Abstract (Summary)The interactions of the reconstructed Ir(110)-(1x2) surface with water and with saturated hydrocarbons have been studied in an ultrahigh vacuum environment. The techniques of thermal desorption mass spectrometry (TDMS), ultrahigh photoelectron spectroscopy (UPS), X-ray photoelectron spectroscopy, contact potential difference measurements and low-energy electron diffraction (LEED) were utilized. Chapter 2 describes a refinement in the technique for modelling the kinetics of desorption of adsorbed species by an Arrhenius construction. The functional dependence of the energy of desorption and the rate coefficient on the surface coverage are accounted for. An explicit example is provided. The interaction of water with the Ir(110)-(1x2) surface is discussed in Chapter 3. It is shown that at most, 6% of the adsorbed water dissociates upon adsorption at a temperature of 130 K. Water does dissociate to OH groups when adsorbed on an Ir(110)-(1x2) surface with preadsorbed oxygen. Water exhibits a constant probability of adsorption for all submonolayer coverages. There exist four distinct thermal desorption states of water on the clean Ir(110)-(1x2) surface. A qualitative model is put forth to rationalize the complex thermal desorption behavior. The remaining chapters describe investigations of the adsorption and reaction of saturated hydrocarbons on Ir(110)-(1x2). Chapter 4 presents the results of a study of the interaction of cyclopropane and Ir(110). Chapter 5 considers the coadsorption of hydrogen and cyclopropane on Ir(110). Finally, Chapter 6 presents the results of a study of the adsorption and reaction of ethane, propane, isobutane and neopentane on Ir(110). These saturated hydrocarbons dissociated on the surface at some temperature below 130 K. In each case, this dissociation reaction is poisoned by the presence of adsorbed hydrogen on the surface. This leads to the identification of an active site for hydrocarbon dissociation on the surface. As the surface is heated, the carbon remains adsorbed on the surface and the hydrogen desorbs as H2. For ethane, one thermal desorption peak of H2 is observed that corresponds to hydrogen adsorbed in [beta]2 hydrogen adsites on the metal surface. This thermal desorption peak is observed for the remaining hydrocarbons, as well as two other thermal desorption states associated with hydrogen that exists in partially dehydrogenated hydrocarbon fragments present on the surface.
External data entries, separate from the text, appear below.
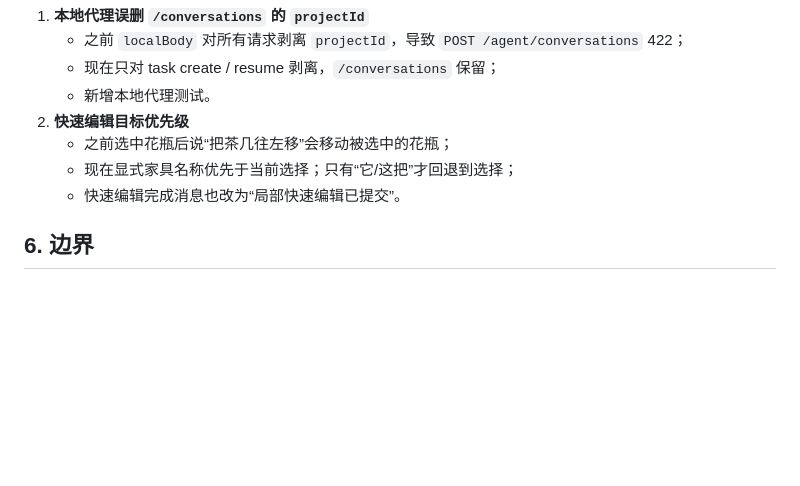
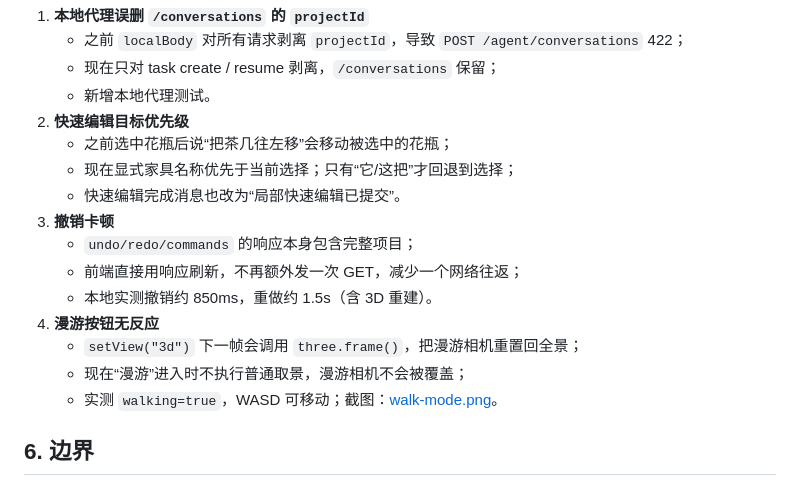
Before and after one commit to xixi501/3D-design-agent, a Markdown page: docs/DEMO_AB_20261110.md, the part around the change. Rendered like a GitHub page; blank space fills up the shorter version.

Commit message:
fix: remove undo round-trip lag and preserve walk camera
Use mutation response to refresh without a second GET, and enter walk mode without the normal 3D framing overwriting the walk camera.

```diff
--- a/docs/DEMO_AB_20261110.md
+++ b/docs/DEMO_AB_20261110.md
@@ -64,6 +64,14 @@
    - 之前选中花瓶后说“把茶几往左移”会移动被选中的花瓶；
    - 现在显式家具名称优先于当前选择；只有“它/这把”才回退到选择；
    - 快速编辑完成消息也改为“局部快速编辑已提交”。
+3. **撤销卡顿**
+   - `undo/redo/commands` 的响应本身包含完整项目；
+   - 前端直接用响应刷新，不再额外发一次 GET，减少一个网络往返；
+   - 本地实测撤销约 850ms，重做约 1.5s（含 3D 重建）。
+4. **漫游按钮无反应**
+   - `setView("3d")` 下一帧会调用 `three.frame()`，把漫游相机重置回全景；
+   - 现在“漫游”进入时不执行普通取景，漫游相机不会被覆盖；
+   - 实测 `walking=true`，WASD 可移动；截图：[walk-mode.png](evidence/demo-ab-20261110/walk-mode.png)。
 
 ## 6. 边界
 
```
Also changed, not shown: docs/evidence/demo-ab-20261110/walk-mode.png (added), 1 other file.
No hydrocarbon species other than the one initially adsorbed were observed to desorb from the surface under any of the conditions reported in this work.
School Location:USA - California
Source Type:Master's Thesis
Date of Publication:10/12/1981